As this is your first time trimming your hair, don’t try for a total restyle, save that for when the salons are open again. The lockdown desperate cut is all about trimming away what is getting in the way, so keep that in mind.

Wash and condition your hair.

Let your hair completely dry as hair shrinks as it dries. This will help you to avoid trimming too much hair. Give your hair a good brush making sure it is tangle-free.

Make sure you have your shears or clippers and a comb on hand. Use clips to help section your hair into manageable segments.

Drape an old towel) over your shoulders.

Follow the advice below that best applies to your hair.

For Long Hair

Divide your hair and clip it into sections.

Bring one section forward at a time and determine how much you want to take off.

Try only trimming a quarter of an inch to half an inch. (Cut a little less than you think you should.)

Trim off the length and then snip the ends to add texture and blend everything out. Watch this video for more in-depth instructions.

For Short Hair

Short hair is one instance where having damp locks may help you out.

Try if possible, to have someone else do the job for you.

Just remember that less is more.

If you’re using scissors, have them start at the sides and work around your head.

They can use a comb to help guide the shears and determine where to cut.

Be extra careful when trimming around the ears. This video is a good tutorial for a classic short cut using shears.

If you’re using clippers, this is a good basic tutorial.

To cut your own short hair, try this video tutorial, and consider purchasing a special self-haircut kit to make the process a little easier.

For Curly Hair

The type of trim you’ll want depends on your curl type (check your curl type here).

For looser 2A to 3B curls, you can probably follow this tutorial, where you work with dry hair and trim curl by curl at an angle to ensure voluminous results.
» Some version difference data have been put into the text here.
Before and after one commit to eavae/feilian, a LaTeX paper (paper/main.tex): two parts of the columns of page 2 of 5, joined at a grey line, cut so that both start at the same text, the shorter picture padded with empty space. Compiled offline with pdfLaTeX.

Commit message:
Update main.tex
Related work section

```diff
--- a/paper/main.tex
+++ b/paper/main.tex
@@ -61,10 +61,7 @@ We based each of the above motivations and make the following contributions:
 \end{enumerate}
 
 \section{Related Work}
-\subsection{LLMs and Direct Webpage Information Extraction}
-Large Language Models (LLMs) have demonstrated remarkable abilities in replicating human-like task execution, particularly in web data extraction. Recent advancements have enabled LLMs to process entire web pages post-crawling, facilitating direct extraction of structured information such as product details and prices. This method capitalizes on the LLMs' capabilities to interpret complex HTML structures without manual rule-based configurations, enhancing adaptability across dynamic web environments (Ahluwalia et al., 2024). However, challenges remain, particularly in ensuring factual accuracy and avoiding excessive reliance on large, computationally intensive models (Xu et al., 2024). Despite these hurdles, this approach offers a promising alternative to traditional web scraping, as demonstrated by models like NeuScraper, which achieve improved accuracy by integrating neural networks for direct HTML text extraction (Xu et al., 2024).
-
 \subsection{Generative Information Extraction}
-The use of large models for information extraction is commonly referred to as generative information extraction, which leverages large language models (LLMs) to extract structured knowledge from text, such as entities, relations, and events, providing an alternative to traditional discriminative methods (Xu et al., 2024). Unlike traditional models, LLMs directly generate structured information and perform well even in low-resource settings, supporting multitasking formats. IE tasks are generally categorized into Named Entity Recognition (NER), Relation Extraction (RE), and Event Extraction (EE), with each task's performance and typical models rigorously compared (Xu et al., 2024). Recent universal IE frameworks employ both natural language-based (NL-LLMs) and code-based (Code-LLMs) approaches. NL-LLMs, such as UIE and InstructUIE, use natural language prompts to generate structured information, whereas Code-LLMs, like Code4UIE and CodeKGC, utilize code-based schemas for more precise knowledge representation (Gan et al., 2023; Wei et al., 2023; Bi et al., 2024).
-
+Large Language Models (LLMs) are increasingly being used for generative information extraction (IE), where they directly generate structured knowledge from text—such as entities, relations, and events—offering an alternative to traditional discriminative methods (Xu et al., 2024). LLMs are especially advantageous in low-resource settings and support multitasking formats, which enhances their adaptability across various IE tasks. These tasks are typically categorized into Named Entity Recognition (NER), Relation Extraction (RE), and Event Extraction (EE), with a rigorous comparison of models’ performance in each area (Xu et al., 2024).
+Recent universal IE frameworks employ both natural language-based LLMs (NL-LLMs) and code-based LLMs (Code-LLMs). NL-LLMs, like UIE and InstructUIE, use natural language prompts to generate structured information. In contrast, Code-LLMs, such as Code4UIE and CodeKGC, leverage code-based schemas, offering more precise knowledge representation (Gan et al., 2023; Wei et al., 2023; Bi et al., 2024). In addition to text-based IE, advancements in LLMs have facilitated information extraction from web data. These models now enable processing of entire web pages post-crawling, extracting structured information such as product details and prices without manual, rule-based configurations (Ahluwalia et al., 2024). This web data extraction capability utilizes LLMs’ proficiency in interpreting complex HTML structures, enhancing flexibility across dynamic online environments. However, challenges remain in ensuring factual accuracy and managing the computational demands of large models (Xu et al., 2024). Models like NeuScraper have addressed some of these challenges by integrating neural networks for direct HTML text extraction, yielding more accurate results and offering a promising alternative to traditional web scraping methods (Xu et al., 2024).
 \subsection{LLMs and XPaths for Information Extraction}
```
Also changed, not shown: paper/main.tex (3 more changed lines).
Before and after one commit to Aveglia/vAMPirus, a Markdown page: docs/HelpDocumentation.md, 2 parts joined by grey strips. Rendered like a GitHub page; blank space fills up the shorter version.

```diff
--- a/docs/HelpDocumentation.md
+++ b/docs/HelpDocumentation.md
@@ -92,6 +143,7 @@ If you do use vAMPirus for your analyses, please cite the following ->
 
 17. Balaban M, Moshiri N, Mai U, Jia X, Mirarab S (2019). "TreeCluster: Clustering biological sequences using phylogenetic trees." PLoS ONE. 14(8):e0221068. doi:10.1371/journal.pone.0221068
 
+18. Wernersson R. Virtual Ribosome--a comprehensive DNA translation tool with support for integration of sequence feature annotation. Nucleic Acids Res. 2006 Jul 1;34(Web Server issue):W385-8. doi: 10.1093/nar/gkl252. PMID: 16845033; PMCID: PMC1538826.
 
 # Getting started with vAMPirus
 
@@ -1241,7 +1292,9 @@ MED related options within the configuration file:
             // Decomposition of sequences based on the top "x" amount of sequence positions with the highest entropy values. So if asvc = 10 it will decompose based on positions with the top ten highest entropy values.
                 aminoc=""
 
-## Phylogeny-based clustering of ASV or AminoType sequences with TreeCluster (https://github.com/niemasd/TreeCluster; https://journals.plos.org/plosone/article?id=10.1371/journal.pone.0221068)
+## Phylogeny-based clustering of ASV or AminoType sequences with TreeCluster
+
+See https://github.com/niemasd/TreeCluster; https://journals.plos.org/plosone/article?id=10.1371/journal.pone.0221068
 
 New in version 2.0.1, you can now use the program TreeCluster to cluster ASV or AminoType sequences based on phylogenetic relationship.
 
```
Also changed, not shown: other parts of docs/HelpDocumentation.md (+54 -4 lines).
For tighter curl types ranging from 3C to 4C, your approach might be different; try sectioning your hair, gently detangling, and using firm pressure to keep your hair from moving too much as you trim.

This tutorial and this tutorial are both great options for highly textured hair.

Depending on your curl pattern and your hair shape, you may want to find a video more tailored to your desired end result.

Remember that curly hair has a mind of its own, so be patient and work in small sections.

For Kids’ Hair

If you can get kids to stay still, a haircut isn’t too hard.

For goodness sake avoid the pudding bowl look that our earlier generations had to suffer!

This is a good guide for blending short haircuts and dealing with cowlicks, and here’s a tutorial for classic shaggy toddler haircuts.

For Bangs

If you already have them, and they’re getting too long, this is a great tutorial for trimming bangs.

If you don’t already have bangs, then leave bangs to the professionals.

They’re extremely tricky to get right, and a botched fringe takes forever to grow out.

Instead, consider purchasing some clip-ins.

Good luck and when you next visit the salon be prepared for your stylist to sigh and give you a look of oh boy I’ve got work to do.